After 1984’s gargantuan greatness with the dominance of Frankie and meteoric rise of Madonna and Prince, 1985 had a lot to measure up to. …And indeed, some have said it’s a rather more forgettable year for pop.
In terms of pop, 1982 was a strong year: Madness took a further step towards songwriting sophistication with their album ‘The Rise & Fall’, Prince made a huge breakthrough with his ‘1999’ double platter of much filthiness and Phil Collins showed us that the previous year’s ‘Face Value’ wasn’t just a one-off solo success when his “tricky second album” spawned a #1 hit single and a few of his best solo tunes.
Jennie Vee’s second solo EP ‘Die Alone’ was a masterpiece of retro cool. Taking elements from The Cranes, The Cure, Lush and early Echo & The Bunnymen, the release was a superb homage to everything that was brilliant about 4AD and electro-goth from the early 90s. [Read a review of the EP here.]
In the three years since that release, the one-time Tuuli frontwoman has been incredibly busy. She’s recorded a full length album, played with Courtney Love and supported Echo & The Bunnymen and Manic Street Preachers. Earlier in 2007, she also landed the job as bassist with Josh Homme’s Eagles of Death Metal.
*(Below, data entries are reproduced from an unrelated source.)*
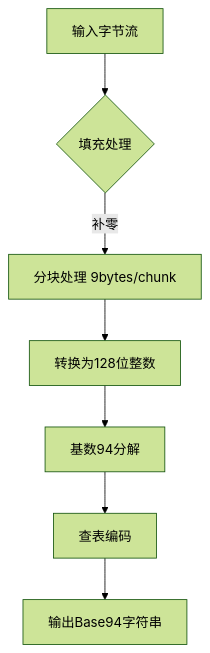
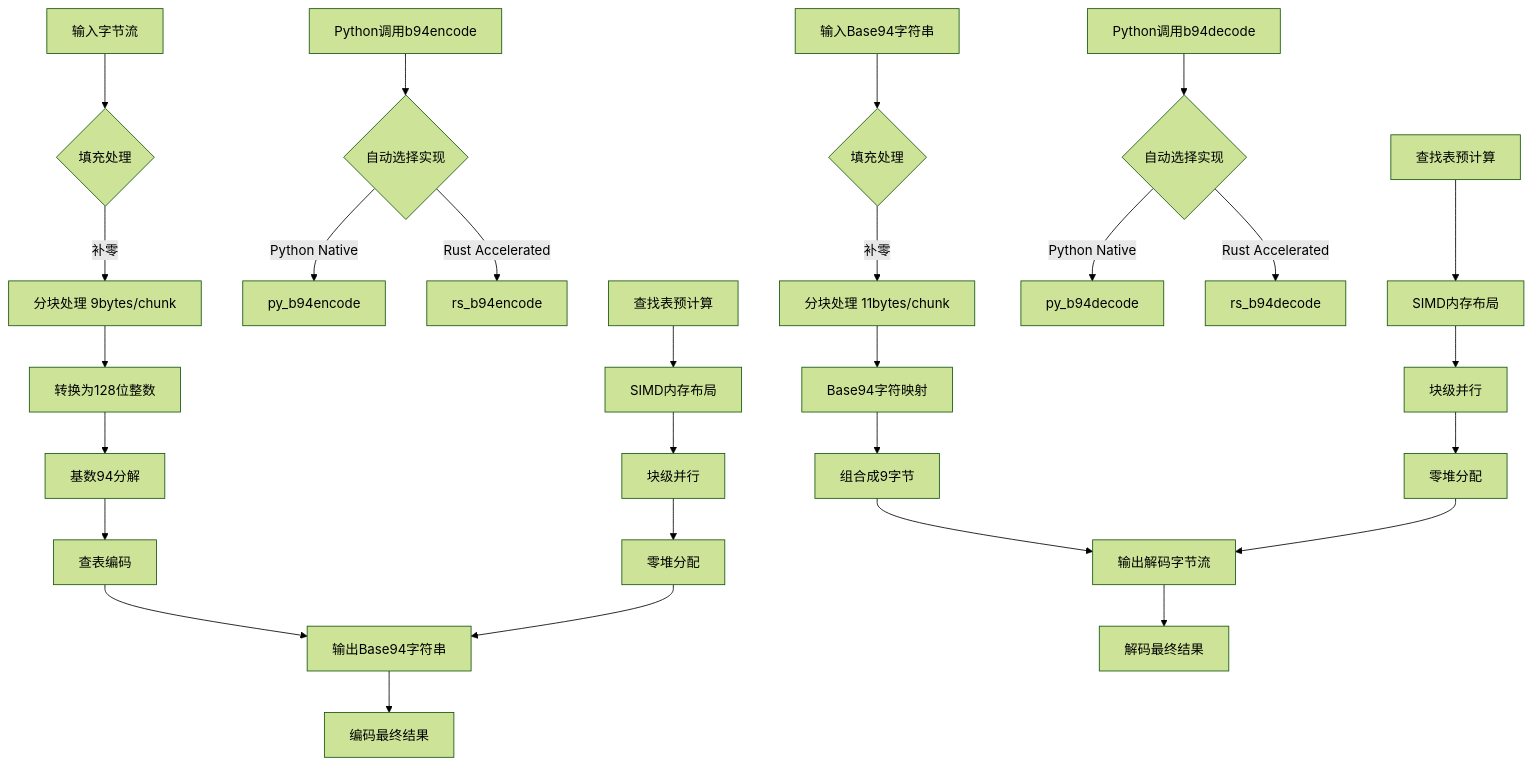
One commit to hibays/base94 changed the diagram in README.md. Above: the diagram before and after it, drawn with Mermaid (forest theme). The commit also changed other lines of this file and 6 other files, not shown here.

````diff
--- a/README.md
+++ b/README.md
@@ -75,9 +84,45 @@
 ```mermaid
 graph TD
+    %% 编码流程开始
     A[输入字节流] --> B{填充处理}
     B -->|补零| C[分块处理 9bytes/chunk]
     C --> D[转换为128位整数]
     D --> E[基数94分解]
     E --> F[查表编码]
     F --> G[输出Base94字符串]
+
+    %% Python Binding 部分
+    H[Python调用b94encode] --> I{自动选择实现}
+    I -->|Python Native| J[py_b94encode]
+    I -->|Rust Accelerated| K[rs_b94encode]
+
+    %% 编码算法及加速细节
+    L[查找表预计算] --> M[SIMD内存布局]
+    M --> N[块级并行]
+    N --> O[零堆分配]
+    O --> G
+
+    %% 编码最终结果
+    G --> P[编码最终结果]
+
+    %% 解码流程开始
+    Q[输入Base94字符串] --> R{填充处理}
+    R -->|补零| S[分块处理 11bytes/chunk]
+    S --> T[Base94字符映射]
+    T --> U[组合成9字节]
+    U --> V[输出解码字节流]
+
+    %% Python Binding 部分
+    W[Python调用b94decode] --> X{自动选择实现}
+    X -->|Python Native| Y[py_b94decode]
+    X -->|Rust Accelerated| Z[rs_b94decode]
+
+    %% 解码算法及加速细节
+    AA[查找表预计算] --> BB[SIMD内存布局]
+    BB --> CC[块级并行]
+    CC --> DD[零堆分配]
+    DD --> V
+
+    %% 解码最终结果
+    V --> EE[解码最终结果]
 ```
````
For their fourth EP, US lo-fi/anti-folk duo Vacation take on some familiar – and not-so-familiar – tunes by other artists. As Tori Amos proved time and again, you can take the most rocking numbers and reduce them to a minimalist piano ballad with reasonable ease, almost to the point where the once unimaginable becomes predictable. In some ways, Vacation play by a similar rule in that their chosen material gets stripped down and re-imagined in an echoing lo-fi acoustic fashion, but whereas Ms. Amos, Emm Gryner and countless other artists always ensure there was accessibility even within their most bizarre reimaginings, these guys just want to strip things back to their most stark. This results in at least one tune that’s anything but predictable.